Hundreds of contracts are handed out to restricted and unrestricted free agents every summer. The starting point for all of those negotiations revolves around scoring rates. So, what happens when scoring rates are misleading?
This is a critical focus area for any general manager wading through contract talks. Point totals – as simplistic as they are – tend to be one of the more robust measures we have of individual talent and impact on the game, and that’s particularly true for forwards. The more an attacker is involved in the run of play, the higher the likelihood of him accumulating points. Since point scoring is a repeatable talent (i.e., we tend to see strong scorers repeat as strong scorers in subsequent years, and the opposite holds true for weak scorers), it makes sense to heavily consider scoring rates when evaluating contracts.
But there are issues. All points, by the literal definition, are equal. One goal is equivalent to one primary assist and one secondary assist. But behaviourally we know this is false. Goals and primary assists are strong indicators of positive offensive impact; secondary assists tend to be extremely noisy and often regress heavily in future periods. Another way of saying this: If you are considering scoring when it comes to a player’s next contract, you probably want to deal in the world of primary points, and not all points.

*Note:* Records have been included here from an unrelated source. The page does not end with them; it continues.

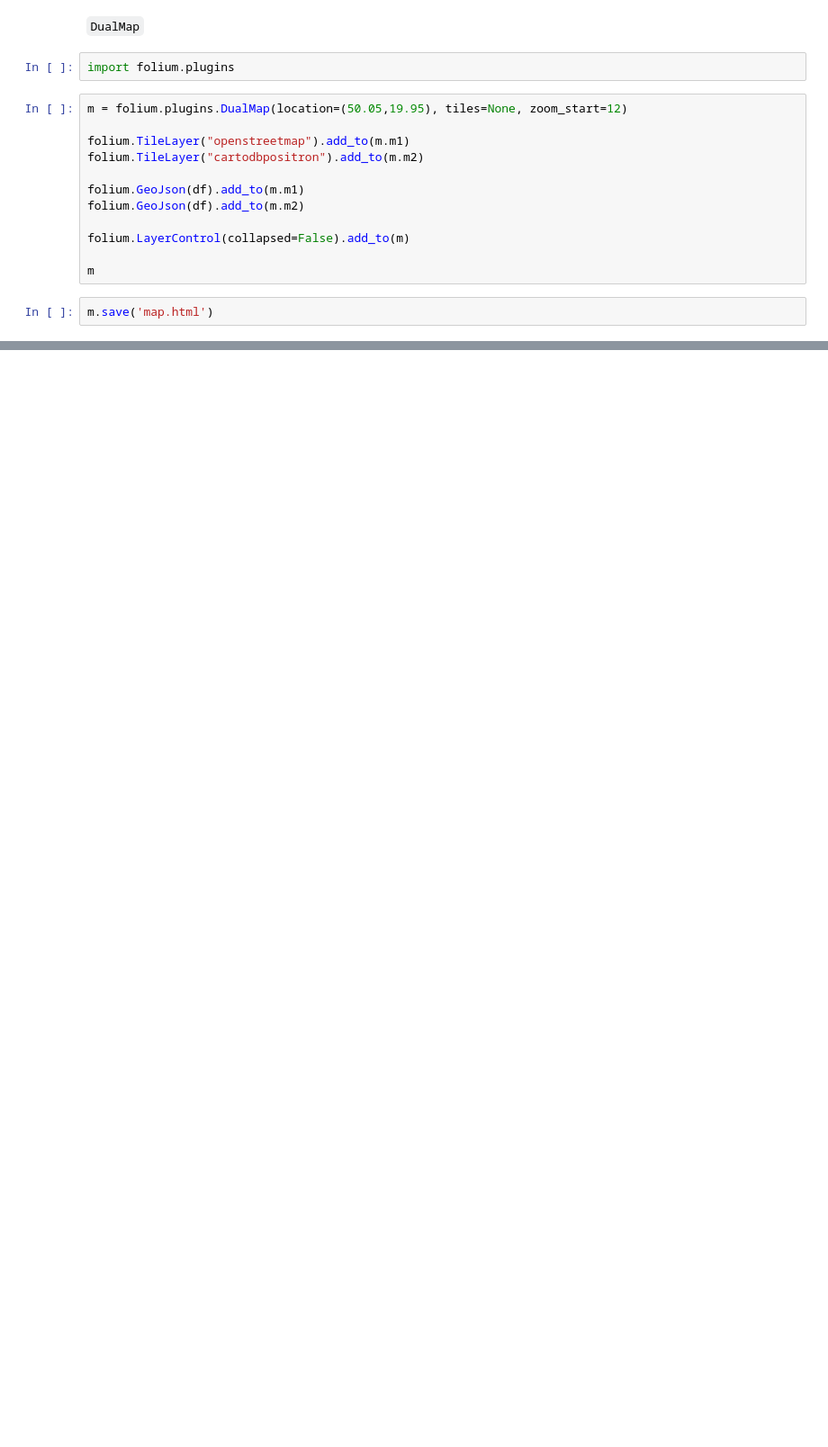
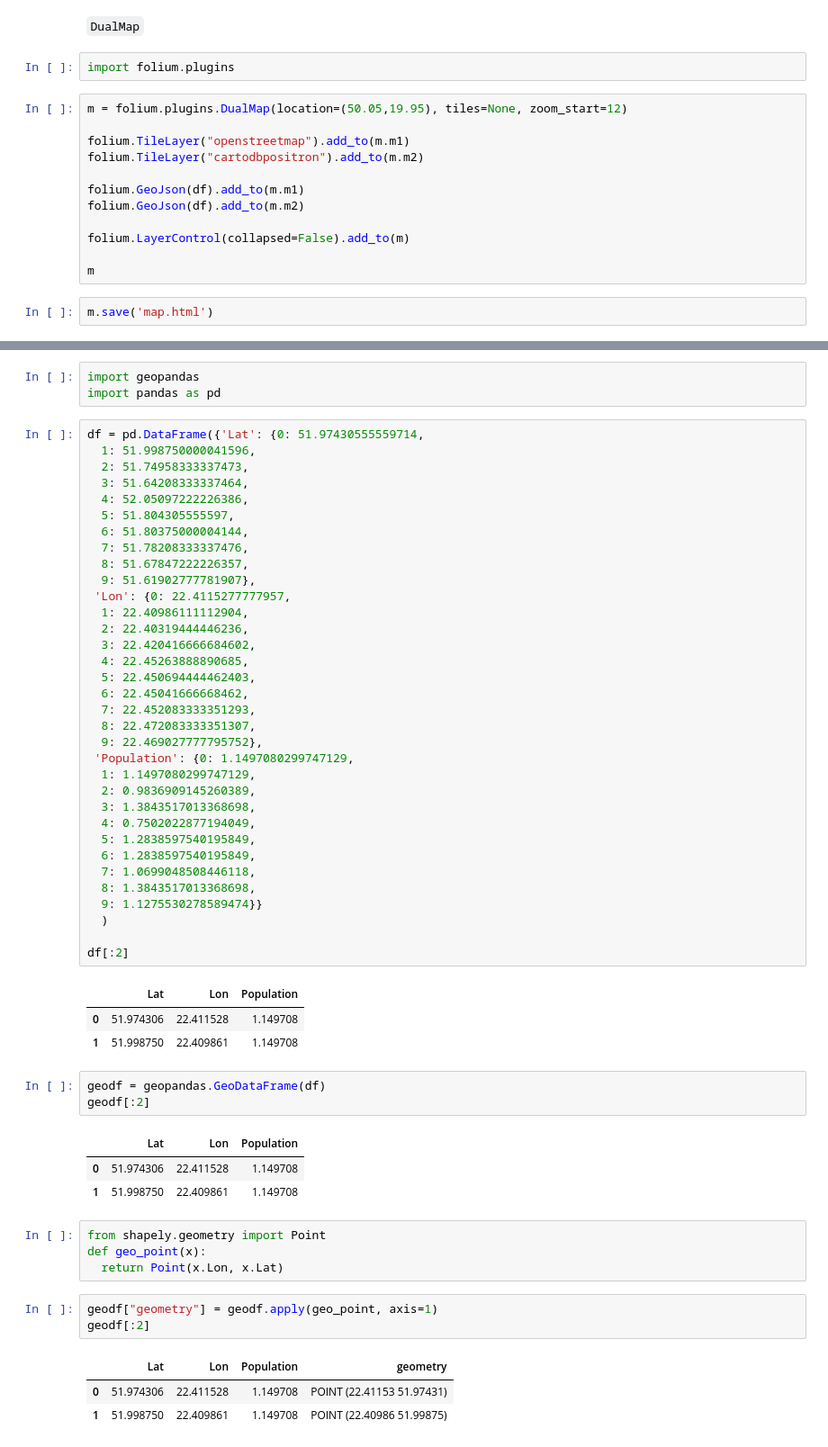
Before and after one commit to ciepielajan/Geo_folium_map, a Jupyter notebook: folium_draw_load_save_dual_geopandas_geojson.ipynb, the cells around one changed output, grey strips where cells are left out. Shown at 90% size. Cells and saved outputs as stored; diff of their text form; blank space fills up the shorter version.

```diff
--- a/folium_draw_load_save_dual_geopandas_geojson.ipynb
+++ b/folium_draw_load_save_dual_geopandas_geojson.ipynb
@@ -168,0 +172,59 @@ m.save('map.html')
+# %%
+import geopandas
+import pandas as pd
+# %%
+df = pd.DataFrame({'Lat': {0: 51.97430555559714,
+  1: 51.998750000041596,
+  2: 51.74958333337473,
+  3: 51.64208333337464,
+  4: 52.05097222226386,
+  5: 51.804305555597,
+  6: 51.80375000004144,
+  7: 51.78208333337476,
+  8: 51.67847222226357,
+  9: 51.61902777781907},
+ 'Lon': {0: 22.4115277777957,
+  1: 22.40986111112904,
+  2: 22.40319444446236,
+  3: 22.420416666684602,
+  4: 22.45263888890685,
+  5: 22.450694444462403,
+  6: 22.45041666668462,
+  7: 22.452083333351293,
+  8: 22.472083333351307,
+  9: 22.469027777795752},
+ 'Population': {0: 1.1497080299747129,
+  1: 1.1497080299747129,
+  2: 0.9836909145260389,
+  3: 1.3843517013368698,
+  4: 0.7502022877194049,
+  5: 1.2838597540195849,
+  6: 1.2838597540195849,
+  7: 1.0699048508446118,
+  8: 1.3843517013368698,
+  9: 1.1275530278589474}}
+  )
+
+df[:2]
+# %% [output]
+|  | Lat | Lon | Population |
+| 0 | 51.974306 | 22.411528 | 1.149708 |
+| 1 | 51.998750 | 22.409861 | 1.149708 |
+# %%
+geodf = geopandas.GeoDataFrame(df)
+geodf[:2]
+# %% [output]
+|  | Lat | Lon | Population |
+| 0 | 51.974306 | 22.411528 | 1.149708 |
+| 1 | 51.998750 | 22.409861 | 1.149708 |
+# %%
+from shapely.geometry import Point
+def geo_point(x):
+  return Point(x.Lon, x.Lat)
+# %%
+geodf["geometry"] = geodf.apply(geo_point, axis=1)
+geodf[:2]
+# %% [output]
+|  | Lat | Lon | Population | geometry |
+| 0 | 51.974306 | 22.411528 | 1.149708 | POINT (22.41153 51.97431) |
+| 1 | 51.998750 | 22.409861 | 1.149708 | POINT (22.40986 51.99875) |
```
Also changed, not shown: parts of 7 cells of this notebook.
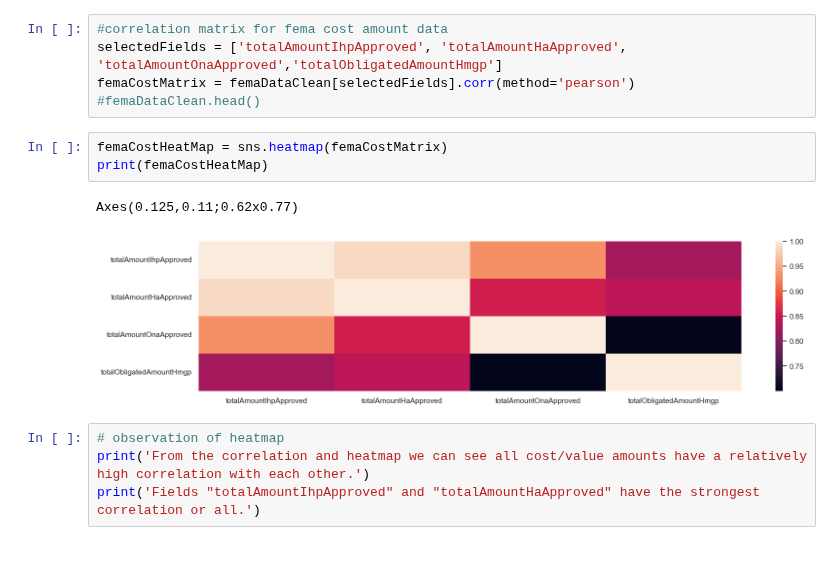
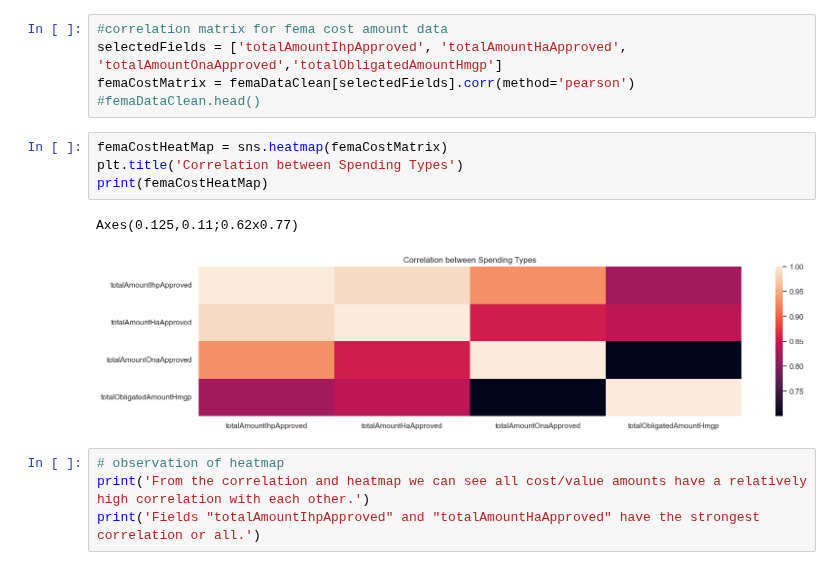
Before and after one commit to mdgarber/FEMADisasterCostForecasting, a Jupyter notebook: femadisastercostforecasting/notebooks/FEMA-EDA.ipynb, the cells around one changed output. Drawn from its saved outputs; the diff is of its cells as text.

```diff
--- a/femadisastercostforecasting/notebooks/FEMA-EDA.ipynb
+++ b/femadisastercostforecasting/notebooks/FEMA-EDA.ipynb
@@ -200,10 +200,11 @@ femaCostMatrix = femaDataClean[selectedFields].corr(method='pearson')
 #femaDataClean.head()
 # %%
 femaCostHeatMap = sns.heatmap(femaCostMatrix)
+plt.title('Correlation between Spending Types')
 print(femaCostHeatMap)
 # %% [output]
 Axes(0.125,0.11;0.62x0.77)
-[figure, old version]
+[figure, new version]
 # %%
 # observation of heatmap
 print('From the correlation and heatmap we can see all cost/value amounts have a relatively high correlation with each other.')
```
Also changed, not shown: parts of 4 cells of this notebook.
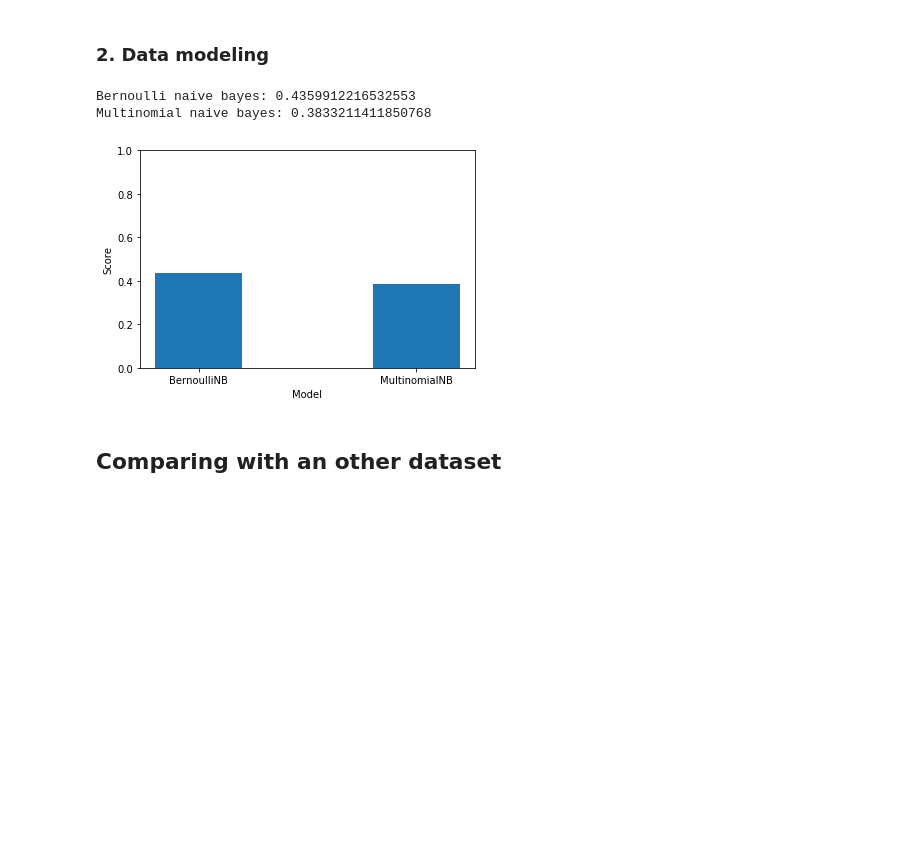
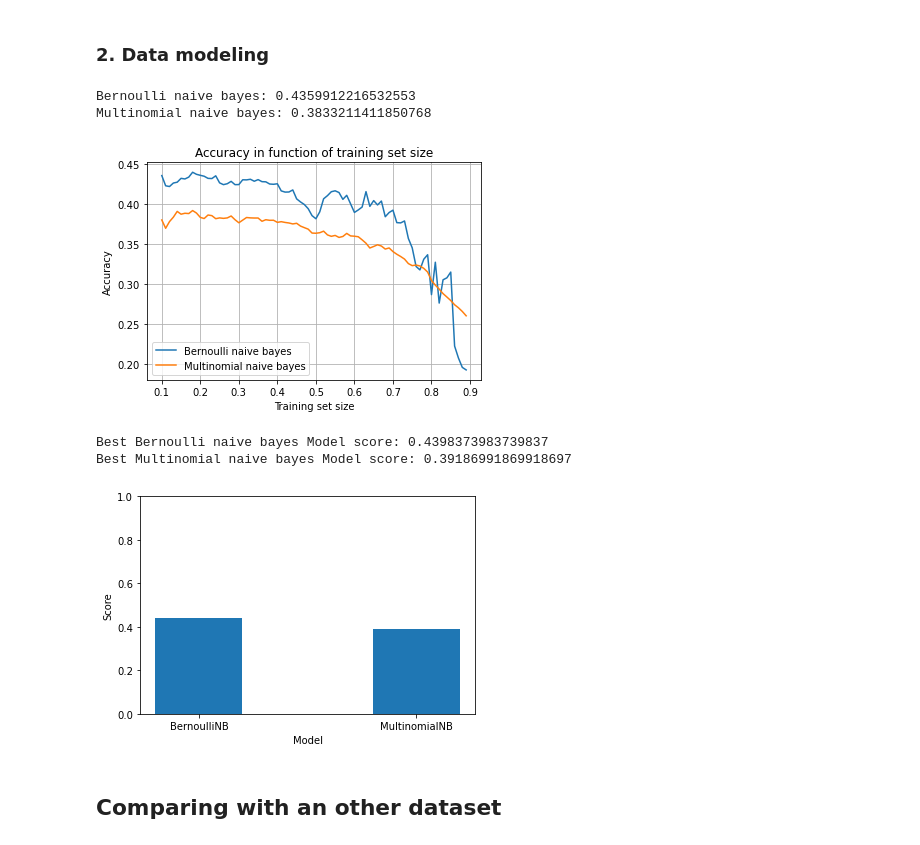
Before and after one commit to louizaaouaouche/Music-genre-classification-based-on-lyrics, a Jupyter notebook: notebook.ipynb, the cells around one changed output. Cells and saved outputs as stored; diff of their text form; code cells hidden in the pictures; blank space fills up the shorter version.

Commit message:
train and test best param

```diff
--- a/notebook.ipynb
+++ b/notebook.ipynb
@@ -297,18 +297,65 @@ print ("Bernoulli naive bayes: %s"%(BernoulliNB().fit(x_train,y_train).score(x_t
 
 multinomial_score = MultinomialNB().fit(x_train,y_train).score(x_test,y_test)
 print ("Multinomial naive bayes: %s"%(MultinomialNB().fit(x_train,y_train).score(x_test,y_test)))
-
-x = np.arange(2)
-plt.bar(x, height=[bernoulli_score,multinomial_score], width=0.4)
-plt.xlabel('Model')
-plt.ylabel('Score')
-plt.ylim([0, 1])
-plt.xticks(x, ['BernoulliNB','MultinomialNB'])
-plt.show()
 # %% [output]
 Bernoulli naive bayes: 0.4359912216532553
 Multinomial naive bayes: 0.3833211411850768
-[figure, removed]
+# %%
+#finding the best parameter for the train-test size
+y = data.genre.values
+
+token = RegexpTokenizer(r'[a-zA-Z0-9]+')
+cv = CountVectorizer(ngram_range = (1,1),tokenizer = token.tokenize)
+x = cv.fit_transform(data['lyrics'])
+
+x_axis = [i/100 for i in range(10,90)]
+
+y_ber_axis = []
+y_mult_axis = []
+
+max_ber_score = 0
+max_mult_score = 0
+
+param_max_ber = 0
+param_max_mult = 0
+
+for size_of_test in x_axis:
+    x_train, x_test, y_train, y_test = train_test_split(x, y, test_size = size_of_test, random_state = 0)
+    bernoulli_score = BernoulliNB().fit(x_train,y_train).score(x_test,y_test)
+    y_ber_axis.append(bernoulli_score)
+    if bernoulli_score > max_ber_score:
+        max_ber_score = bernoulli_score
+        param_max_ber = size_of_test
+    multinomial_score = MultinomialNB().fit(x_train,y_train).score(x_test,y_test)
+    y_mult_axis.append(multinomial_score)
+    if multinomial_score > max_mult_score:
+        max_mult_score = multinomial_score
+        param_max_mult = size_of_test
+
+plt.plot(x_axis, y_ber_axis , label = "Bernoulli naive bayes")
+plt.plot(x_axis, y_mult_axis , label = "Multinomial naive bayes")
+plt.legend(loc="lower left")
+plt.grid(True)
+plt.title('Accuracy in function of training set size')
+plt.xlabel('Training set size')
+plt.ylabel('Accuracy')
+plt.show()
+
+print ("Best Bernoulli naive bayes Model score: %s"%(max_ber_score))
+print ("Best Multinomial naive bayes Model score: %s"%(max_mult_score))
+
+x = np.arange(2)
+plt.bar(x, height=[max_ber_score,max_mult_score], width=0.4)
+plt.xlabel('Model')
+plt.ylabel('Score')
+plt.ylim([0, 1])
+plt.xticks(x, ['BernoulliNB','MultinomialNB'])
+plt.show()
+# %% [output]
+[figure, added]
+Best Bernoulli naive bayes Model score: 0.4398373983739837
+Best Multinomial naive bayes Model score: 0.39186991869918697
+[figure, added]
 # %% [markdown]
 ## Comparing with an other dataset
 # %% [markdown]
```
Also changed, not shown: parts of 24 cells of this notebook.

Not every goal will have a secondary assist allocated, which certainly helps trim some of the noise. But there are still enough secondary assists out there to have quite an impact on a player’s total scoring rates.
Let’s look at the top side of this piece first – the players who most greatly benefited from accumulating secondary assists in bunches. The below table shows all forwards (minimum 25 goals scored while on the ice) based on their primary point percentage, their total point percentage and their secondary assist point percentage. Keep in mind that the average attacker gets points on any goal-scoring sequence about 60 per cent of the time and is credited with the secondary assist about 15 per cent of the time. The more north you get of both, the more likely you benefited from randomness.
Some of the percentages at the highest end of the spectrum seem hard to believe. Henrik Sedin picked up points on 80 per cent of the goals Vancouver scored while he was on the ice in his final season, which is substantially higher than league average. But the number that’s harder to believe is the secondary assist piece. Of Sedin’s 25 5-on-5 points, 16 of those were secondary assists. That’s about 10 more than we would expect in normal circumstances.
Sedin’s name is a bit less interesting since he retired at year’s end, but thankfully there are a number of players to take a look at. David Perron – who signed a lucrative four-year, $16-milllion dollar contract with St. Louis this summer – is probably at the top of my list. Perron had points on 80 per cent of Vegas’ goals while on the ice, which is already high. But he also had the secondary assist on 27 per cent of those – about double what we would consider normal. Perron seems like a fine playmaker, but I think it’s fair to conclude that last year was kind by about seven assists, and again, that’s just at 5-on-5.
Secondary assists being noisy cuts both ways, though. So long as we are lumping all of these counting measures together, we need to look at the guys who didn’t get any luck by way of secondary assists. These guys are going to be well below that 15 per cent number.
This table is a bit more interesting because there are so many impact players populating the leaderboard. Pittsburgh’s Patric Hornqvist is fascinating – he’s not a primary scoring option on such a loaded Penguins team, but the fact that the guy had one secondary assist in nearly 1,000 minutes and 39 Pittsburgh goals is insane. Even a player with a defined role like Hornqvist shouldn’t be getting this unlucky, and last year was surely an outlier. Over the last four seasons, Hornqvist has accumulated the following secondary assist totals per-60 minutes of play: 0.49, 0.60, 0.34, and 0.07. It is a massive outlier.
The most ironic inclusion on this list though would surely be Philadelphia’s Sean Couturier. He managed to pick up just six secondary assists on 76 Flyers goals, which cost him about seven 5-on-5 points in the season (that number, it should be noted, is the largest “loss” for any regular skater in the league). It’s amazing to think that a player like Couturier – who nearly doubled his point total year-over-year and easily had his most productive offensive season since entering the league – could have been simultaneously unlucky, but that appears to be the case.
Secondary assists are just one data point, but a critical one to keep in mind when analyzing a player’s true production. There is no doubt at this point that they are a mostly random attribution that aren’t reflective of a player’s true offensive impact, but somehow continue to get lumped into point totals – the same point totals that can drive how much a front office may or may not be willing to pay for a player in the future.